On the men's side there have been plenty of stunning losses. David Ferrer swallowed a loss at the hands of big-serving Ivo Karlovic, but with titles in Auckland and Acapulco already this year, I'm not too worried about him. Marcos Baghdatis also suffered defeat, though while continuing to recover from injury, to developing talent Somdev Devvarma, while last year's surprise champion Ivan Ljubicic dropped a tough three setter to Juan Martin Del Potro, who is by no means a slouch.

But it's probably Andy Murray who should be most bothered by his performance in the desert. A finalist here just two years ago, the world #5 hadn't won a match since his disappointing showing in the Melbourne finals -- not much different from his follow-up performance last year.

Still, no one expected him to struggle against world #143 Donald Young. Once touted as the next big thing in American tennis, the twenty-one year old from Chicago has only played a handful of Tour matches over the past year. But he was in control against Murray, only the fourth top ten player he's faced. Though neither served particularly well, Young stayed strong in a first set tiebreak and rebounded after losing a break lead in the second. With Murray serving to stay in the match, Donald stayed aggressive, drew himself a lead and converted his match point, earning by far the biggest win in his nascent career.

It's clearly not a result that the Scot will look fondly upon. For a guy hailed as the next great threat to break the Roger/Rafa stranglehold on the Grand Slams, it doesn't look good to accumulate one loss after another. He'll have to find a way to get back on a winning streak in Miami -- after his opening round loss there last year it's imperative he turn around his luck soon.

Now I'm not saying hope is lost for any of these players -- they've all been around the top tiers of the sport for years, but their recent performances sure remind all their potential opponents that they're not invincible, and they might need to spend some time and effort figuring out what's missing from their game.

Just maybe not tonight -- tonight they should catch up on their sleep.

1 comment:

Kavitha said...

Let's add Robin Soderling to this list -- the 4th seed dropped in straight sets to Philipp Kohlschreiber.
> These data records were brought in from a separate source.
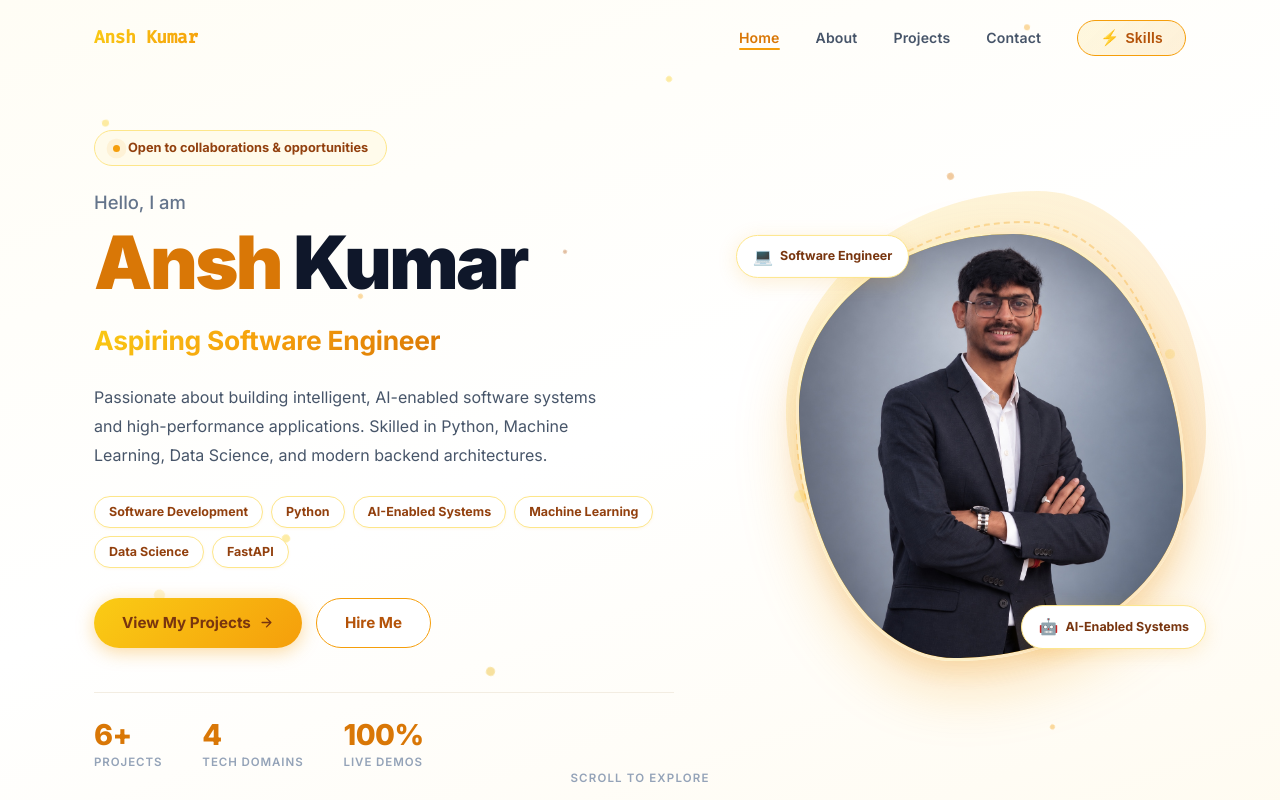
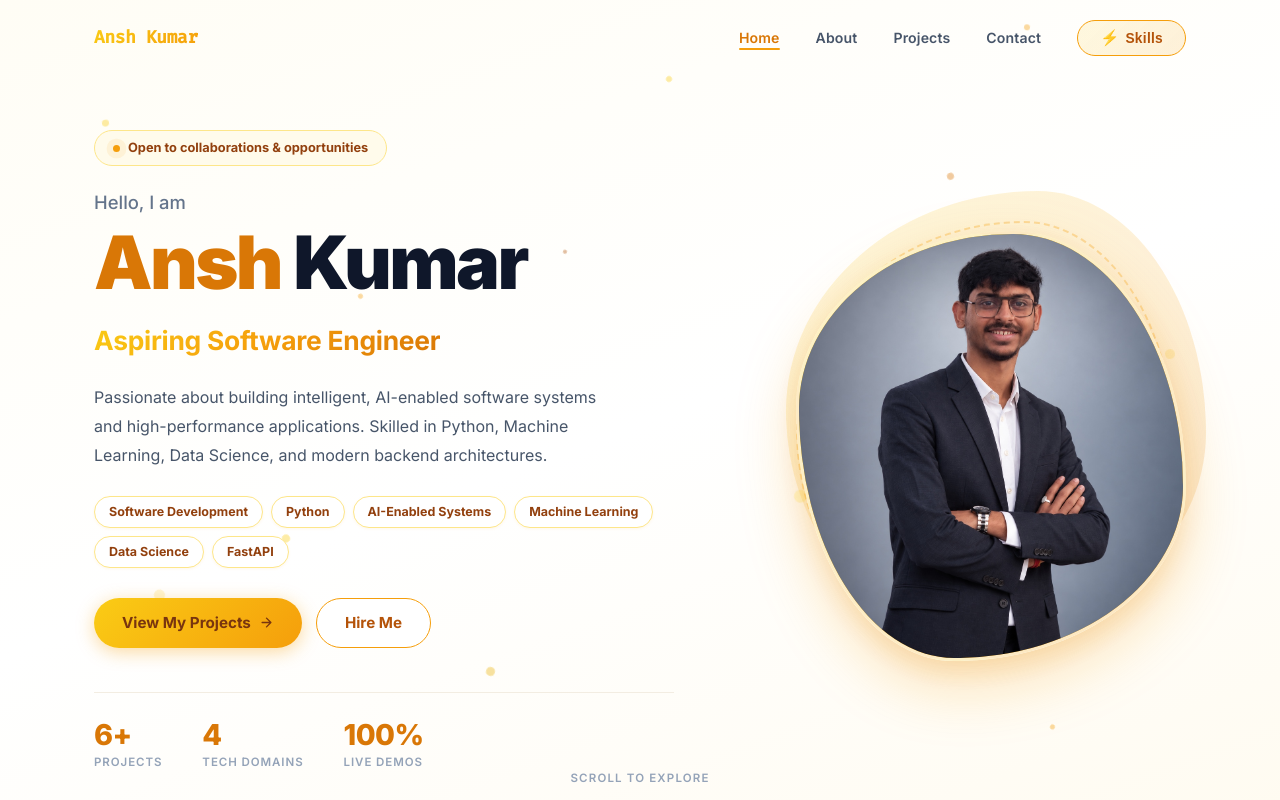
Before and after one commit to Ansh5922/My-Portfolio, a React (Create React App) app: page / in a window 1280 px wide. Shown: the top 800 px of the page. Built offline with nearby package versions, Linux system fonts and the light colour scheme; no server answers.

Commit message:
fix: removed floating badges

```diff
--- a/src/components/Hero.jsx
+++ b/src/components/Hero.jsx
@@ -92,15 +92,6 @@ export default function Hero() {
               className="hero__photo"
             />
           </div>
-          {/* Floating skill badge */}
-          <div className="hero__float-badge hero__float-badge--tl">
-            <span className="hero__float-icon">💻</span>
-            <span>Software Engineer</span>
-          </div>
-          <div className="hero__float-badge hero__float-badge--br">
-            <span className="hero__float-icon">🤖</span>
-            <span>AI-Enabled Systems</span>
-          </div>
         </div>
       </div>
 
```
And I suppose Vera Zvonareva, though a loss to Cibulkova these days is nothing to be sad about.